(Stored entries)
───

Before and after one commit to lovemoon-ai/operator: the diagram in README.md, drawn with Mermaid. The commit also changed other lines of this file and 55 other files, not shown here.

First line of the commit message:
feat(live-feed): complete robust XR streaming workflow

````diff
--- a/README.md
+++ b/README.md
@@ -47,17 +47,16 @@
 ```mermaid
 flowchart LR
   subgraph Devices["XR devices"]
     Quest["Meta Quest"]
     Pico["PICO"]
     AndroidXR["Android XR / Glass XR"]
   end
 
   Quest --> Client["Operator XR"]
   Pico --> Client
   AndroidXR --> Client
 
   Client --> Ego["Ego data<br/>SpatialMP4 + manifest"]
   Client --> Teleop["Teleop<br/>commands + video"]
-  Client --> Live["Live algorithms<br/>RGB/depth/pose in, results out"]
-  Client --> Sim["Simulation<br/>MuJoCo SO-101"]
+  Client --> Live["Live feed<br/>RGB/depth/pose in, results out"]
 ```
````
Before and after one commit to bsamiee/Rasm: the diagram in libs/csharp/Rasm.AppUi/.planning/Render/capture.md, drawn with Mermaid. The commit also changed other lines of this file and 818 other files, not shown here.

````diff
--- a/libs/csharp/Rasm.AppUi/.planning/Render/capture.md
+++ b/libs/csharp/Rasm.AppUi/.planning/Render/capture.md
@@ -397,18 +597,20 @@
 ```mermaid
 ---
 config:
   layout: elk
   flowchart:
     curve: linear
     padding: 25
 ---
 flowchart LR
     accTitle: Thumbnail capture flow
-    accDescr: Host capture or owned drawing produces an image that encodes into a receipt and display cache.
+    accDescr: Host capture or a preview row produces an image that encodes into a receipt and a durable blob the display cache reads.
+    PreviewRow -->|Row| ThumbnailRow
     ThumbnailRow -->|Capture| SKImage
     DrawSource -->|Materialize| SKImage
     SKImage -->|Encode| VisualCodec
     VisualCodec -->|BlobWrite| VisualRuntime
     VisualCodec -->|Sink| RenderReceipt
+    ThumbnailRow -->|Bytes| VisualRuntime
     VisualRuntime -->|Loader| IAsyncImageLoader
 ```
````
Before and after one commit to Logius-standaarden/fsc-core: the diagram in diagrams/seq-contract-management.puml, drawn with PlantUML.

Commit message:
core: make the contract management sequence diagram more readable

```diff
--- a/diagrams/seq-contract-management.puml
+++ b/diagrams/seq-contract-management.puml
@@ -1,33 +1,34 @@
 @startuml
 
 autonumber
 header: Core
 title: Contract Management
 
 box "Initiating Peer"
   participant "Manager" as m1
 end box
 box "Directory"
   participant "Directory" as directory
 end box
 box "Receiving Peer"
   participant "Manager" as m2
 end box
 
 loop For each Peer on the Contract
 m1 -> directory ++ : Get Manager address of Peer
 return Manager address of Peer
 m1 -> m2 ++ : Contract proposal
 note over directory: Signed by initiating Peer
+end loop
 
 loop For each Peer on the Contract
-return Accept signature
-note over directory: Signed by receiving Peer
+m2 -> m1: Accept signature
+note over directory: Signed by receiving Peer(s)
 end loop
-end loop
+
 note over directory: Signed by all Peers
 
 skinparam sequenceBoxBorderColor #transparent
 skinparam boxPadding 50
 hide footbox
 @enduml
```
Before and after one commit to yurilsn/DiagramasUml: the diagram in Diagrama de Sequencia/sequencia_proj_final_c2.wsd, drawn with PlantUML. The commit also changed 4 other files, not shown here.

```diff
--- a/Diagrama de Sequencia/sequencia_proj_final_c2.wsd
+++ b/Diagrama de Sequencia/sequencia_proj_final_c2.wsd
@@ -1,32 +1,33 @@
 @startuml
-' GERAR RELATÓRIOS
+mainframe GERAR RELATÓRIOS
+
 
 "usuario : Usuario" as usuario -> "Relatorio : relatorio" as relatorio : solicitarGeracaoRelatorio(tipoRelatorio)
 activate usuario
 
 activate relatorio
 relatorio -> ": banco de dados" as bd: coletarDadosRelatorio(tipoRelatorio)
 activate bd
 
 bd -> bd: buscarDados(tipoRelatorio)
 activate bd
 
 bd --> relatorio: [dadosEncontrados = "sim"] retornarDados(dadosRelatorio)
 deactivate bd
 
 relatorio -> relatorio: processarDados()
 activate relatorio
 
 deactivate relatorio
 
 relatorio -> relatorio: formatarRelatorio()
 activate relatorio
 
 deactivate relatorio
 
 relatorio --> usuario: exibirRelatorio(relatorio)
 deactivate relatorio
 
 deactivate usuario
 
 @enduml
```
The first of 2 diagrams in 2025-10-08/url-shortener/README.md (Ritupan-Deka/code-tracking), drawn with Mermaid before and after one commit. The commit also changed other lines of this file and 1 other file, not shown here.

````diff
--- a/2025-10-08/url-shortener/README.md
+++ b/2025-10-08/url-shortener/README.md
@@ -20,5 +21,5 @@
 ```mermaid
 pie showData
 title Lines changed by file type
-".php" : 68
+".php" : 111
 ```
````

───

# About this task
All lines that hold the word "README" should be copied from the data.

# Task solution
Before and after one commit to lovemoon-ai/operator: the diagram in README.md, drawn with Mermaid. The commit also changed other lines of this file and 55 other files, not shown here.
--- a/README.md
+++ b/README.md
The first of 2 diagrams in 2025-10-08/url-shortener/README.md (Ritupan-Deka/code-tracking), drawn with Mermaid before and after one commit. The commit also changed other lines of this file and 1 other file, not shown here.
--- a/2025-10-08/url-shortener/README.md
+++ b/2025-10-08/url-shortener/README.md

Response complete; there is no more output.